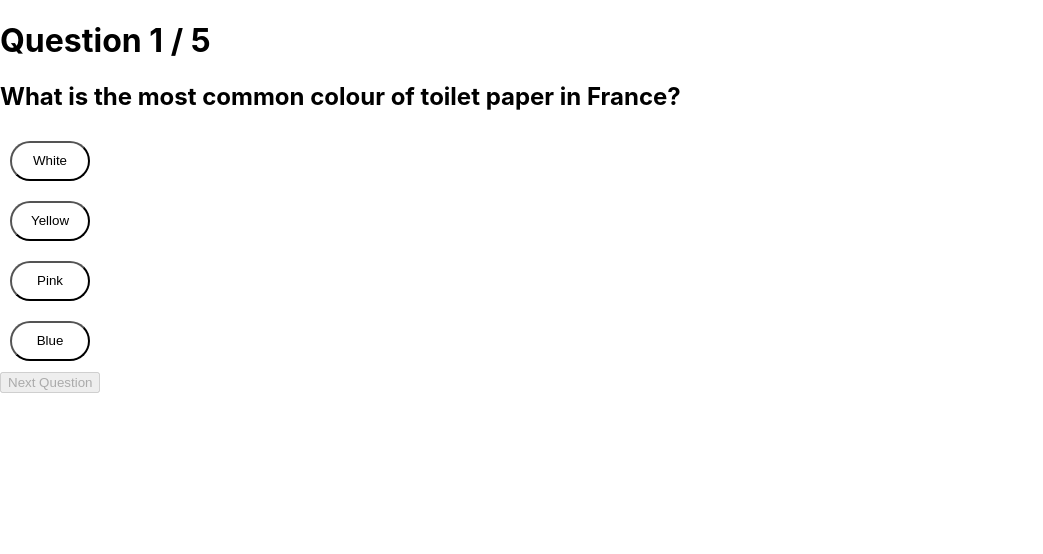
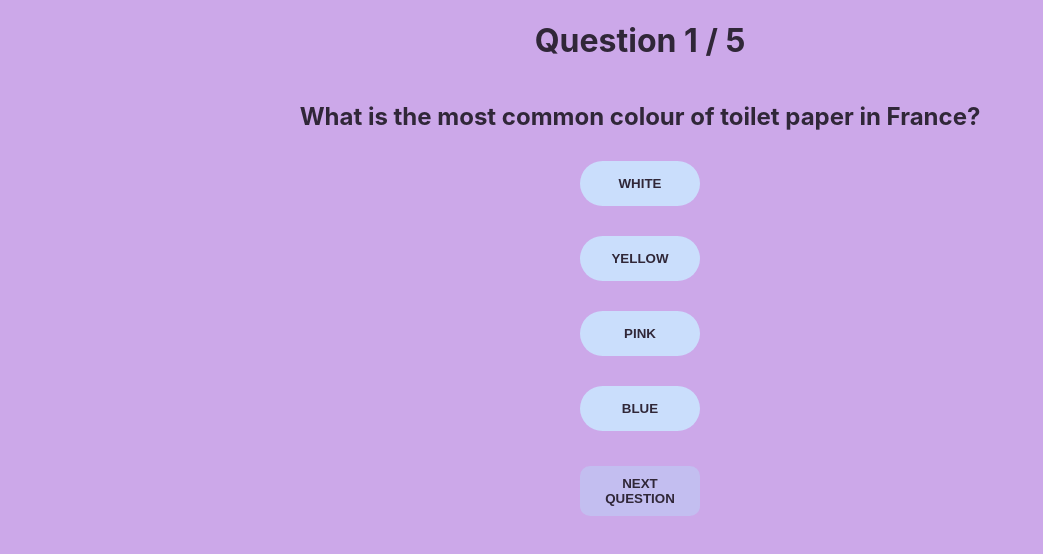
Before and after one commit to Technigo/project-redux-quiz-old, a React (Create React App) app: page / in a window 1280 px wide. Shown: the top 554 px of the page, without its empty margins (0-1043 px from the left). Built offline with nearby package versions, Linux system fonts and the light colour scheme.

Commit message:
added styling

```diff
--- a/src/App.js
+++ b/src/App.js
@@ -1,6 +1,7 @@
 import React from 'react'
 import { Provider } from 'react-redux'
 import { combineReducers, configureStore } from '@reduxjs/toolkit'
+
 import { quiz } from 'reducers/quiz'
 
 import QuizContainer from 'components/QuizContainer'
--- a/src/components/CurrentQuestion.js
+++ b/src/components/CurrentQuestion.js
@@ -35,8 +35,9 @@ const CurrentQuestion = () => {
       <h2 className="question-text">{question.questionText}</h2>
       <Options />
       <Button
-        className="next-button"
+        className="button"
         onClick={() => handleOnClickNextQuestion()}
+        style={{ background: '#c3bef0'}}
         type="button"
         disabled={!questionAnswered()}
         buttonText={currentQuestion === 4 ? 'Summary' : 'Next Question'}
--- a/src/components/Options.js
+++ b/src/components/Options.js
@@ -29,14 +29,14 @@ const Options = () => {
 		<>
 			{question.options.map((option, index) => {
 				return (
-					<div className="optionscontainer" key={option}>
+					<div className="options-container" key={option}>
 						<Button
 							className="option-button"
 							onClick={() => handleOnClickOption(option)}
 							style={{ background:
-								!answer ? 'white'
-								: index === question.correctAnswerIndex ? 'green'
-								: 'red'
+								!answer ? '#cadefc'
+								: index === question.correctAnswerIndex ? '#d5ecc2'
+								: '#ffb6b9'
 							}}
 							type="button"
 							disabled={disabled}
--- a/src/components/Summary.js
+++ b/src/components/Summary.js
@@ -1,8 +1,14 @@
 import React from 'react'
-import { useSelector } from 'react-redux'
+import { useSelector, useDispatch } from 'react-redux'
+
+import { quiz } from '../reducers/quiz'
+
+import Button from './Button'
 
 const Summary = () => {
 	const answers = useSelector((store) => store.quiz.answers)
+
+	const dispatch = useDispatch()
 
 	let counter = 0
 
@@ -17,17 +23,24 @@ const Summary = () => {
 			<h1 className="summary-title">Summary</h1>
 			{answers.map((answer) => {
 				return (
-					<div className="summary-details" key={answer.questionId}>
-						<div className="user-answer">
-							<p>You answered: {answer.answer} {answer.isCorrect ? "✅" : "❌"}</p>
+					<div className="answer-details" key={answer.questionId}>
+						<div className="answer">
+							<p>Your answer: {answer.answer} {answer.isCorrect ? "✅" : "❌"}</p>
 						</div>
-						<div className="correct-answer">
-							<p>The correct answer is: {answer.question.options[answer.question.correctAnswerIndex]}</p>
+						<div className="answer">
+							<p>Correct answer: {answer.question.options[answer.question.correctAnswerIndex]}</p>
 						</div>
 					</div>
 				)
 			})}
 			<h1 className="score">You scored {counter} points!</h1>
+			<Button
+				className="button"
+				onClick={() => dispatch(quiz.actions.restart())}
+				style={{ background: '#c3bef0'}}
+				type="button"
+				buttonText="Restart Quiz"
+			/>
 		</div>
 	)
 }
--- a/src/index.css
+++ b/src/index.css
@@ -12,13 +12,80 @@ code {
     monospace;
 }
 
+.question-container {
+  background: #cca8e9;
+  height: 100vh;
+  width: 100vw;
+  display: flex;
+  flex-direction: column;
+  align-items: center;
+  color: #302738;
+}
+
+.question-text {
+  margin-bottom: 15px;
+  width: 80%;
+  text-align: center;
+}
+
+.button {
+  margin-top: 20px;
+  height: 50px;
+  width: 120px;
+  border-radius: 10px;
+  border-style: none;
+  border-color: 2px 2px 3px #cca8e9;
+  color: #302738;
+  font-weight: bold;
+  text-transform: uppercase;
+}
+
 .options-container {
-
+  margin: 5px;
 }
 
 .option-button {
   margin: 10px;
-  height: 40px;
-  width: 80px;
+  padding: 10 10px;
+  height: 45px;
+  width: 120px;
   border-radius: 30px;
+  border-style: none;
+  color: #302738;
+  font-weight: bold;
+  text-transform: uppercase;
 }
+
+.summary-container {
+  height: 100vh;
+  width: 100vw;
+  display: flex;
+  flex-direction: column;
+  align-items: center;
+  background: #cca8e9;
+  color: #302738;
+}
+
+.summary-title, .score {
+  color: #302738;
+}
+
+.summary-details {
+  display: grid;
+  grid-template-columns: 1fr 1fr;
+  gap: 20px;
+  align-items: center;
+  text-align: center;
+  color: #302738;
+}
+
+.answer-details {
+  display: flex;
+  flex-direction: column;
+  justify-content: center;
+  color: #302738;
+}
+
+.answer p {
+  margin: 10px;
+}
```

● **What the task requires**
Go through the entries and copy each line holding the string "details".

● **Your solution**
-					<div className="summary-details" key={answer.questionId}>
+					<div className="answer-details" key={answer.questionId}>
+.summary-details {
+.answer-details {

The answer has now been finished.